*ASSIGNMENT*.
From the data that follows, print exactly the lines starting at the one containing "Indexer --> Media" and ending at the one containing "Platform --> Core"; include both of them and nothing more.

Stored items from a collection

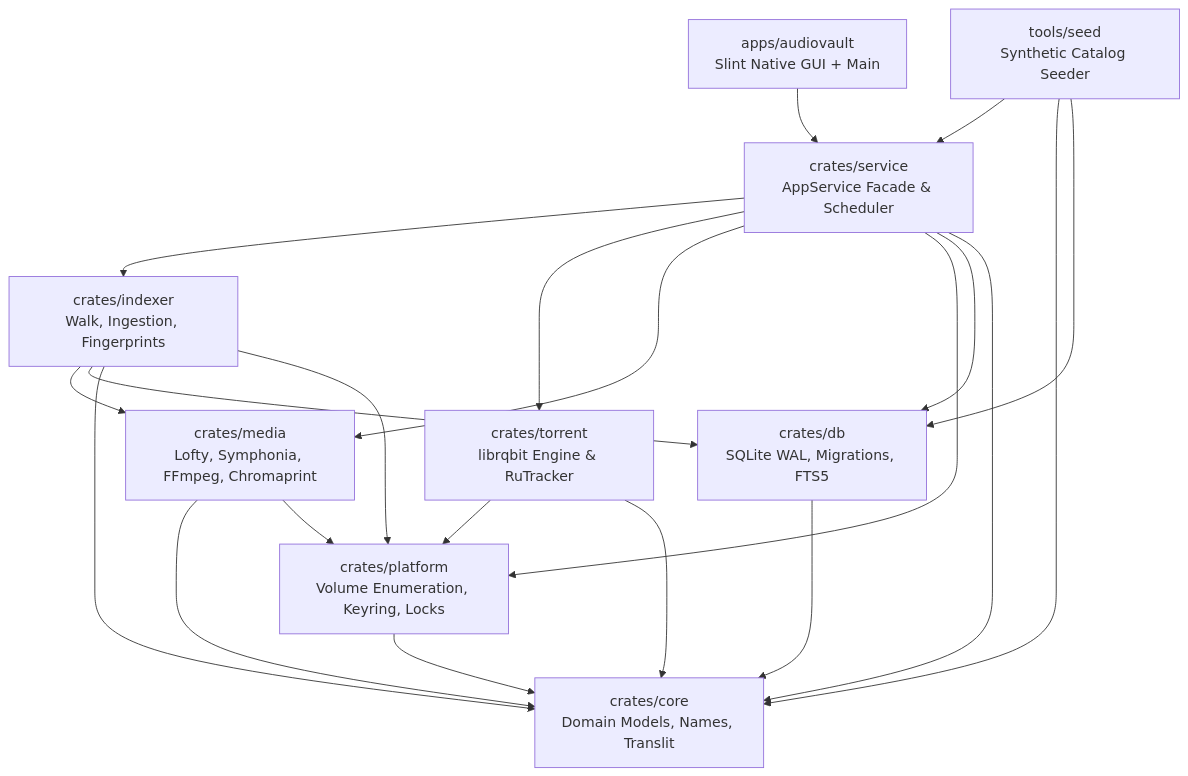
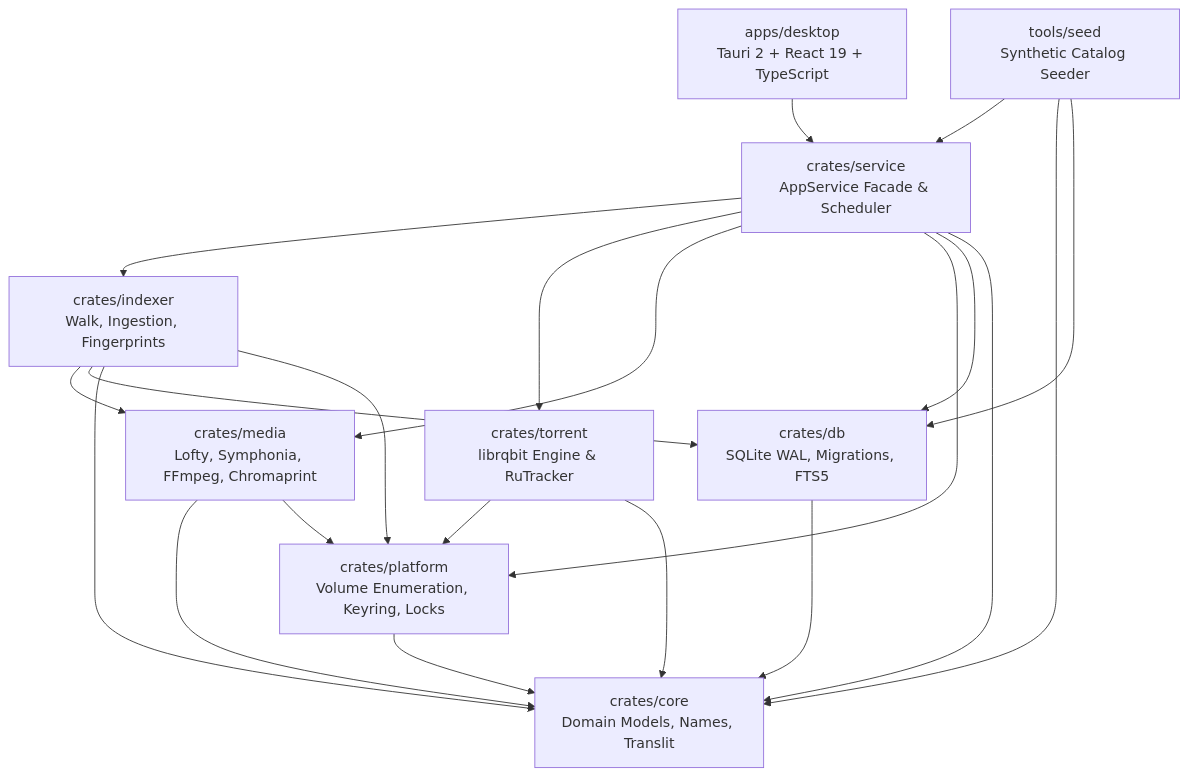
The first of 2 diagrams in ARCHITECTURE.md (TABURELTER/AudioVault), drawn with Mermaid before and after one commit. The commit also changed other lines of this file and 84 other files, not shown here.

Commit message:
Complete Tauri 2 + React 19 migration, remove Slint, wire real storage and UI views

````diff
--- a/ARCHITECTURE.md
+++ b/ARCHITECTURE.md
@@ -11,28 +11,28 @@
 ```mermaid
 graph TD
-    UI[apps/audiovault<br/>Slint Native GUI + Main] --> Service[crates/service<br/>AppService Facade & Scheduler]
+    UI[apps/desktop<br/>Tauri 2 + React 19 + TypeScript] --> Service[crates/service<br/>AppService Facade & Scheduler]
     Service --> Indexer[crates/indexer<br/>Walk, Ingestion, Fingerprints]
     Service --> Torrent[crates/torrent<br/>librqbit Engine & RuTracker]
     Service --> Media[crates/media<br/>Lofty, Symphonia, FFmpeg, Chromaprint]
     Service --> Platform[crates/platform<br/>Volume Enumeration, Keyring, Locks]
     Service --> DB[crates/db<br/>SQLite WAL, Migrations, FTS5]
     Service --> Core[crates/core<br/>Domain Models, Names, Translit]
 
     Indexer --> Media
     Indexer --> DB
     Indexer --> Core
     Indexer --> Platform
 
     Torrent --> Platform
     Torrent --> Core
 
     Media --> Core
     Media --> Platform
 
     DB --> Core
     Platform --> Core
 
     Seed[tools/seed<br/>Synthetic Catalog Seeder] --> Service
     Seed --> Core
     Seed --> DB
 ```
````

*RESULT FOR THIS EXERCISE*.
     Indexer --> Media
     Indexer --> DB
     Indexer --> Core
     Indexer --> Platform
 
     Torrent --> Platform
     Torrent --> Core
 
     Media --> Core
     Media --> Platform
 
     DB --> Core
     Platform --> Core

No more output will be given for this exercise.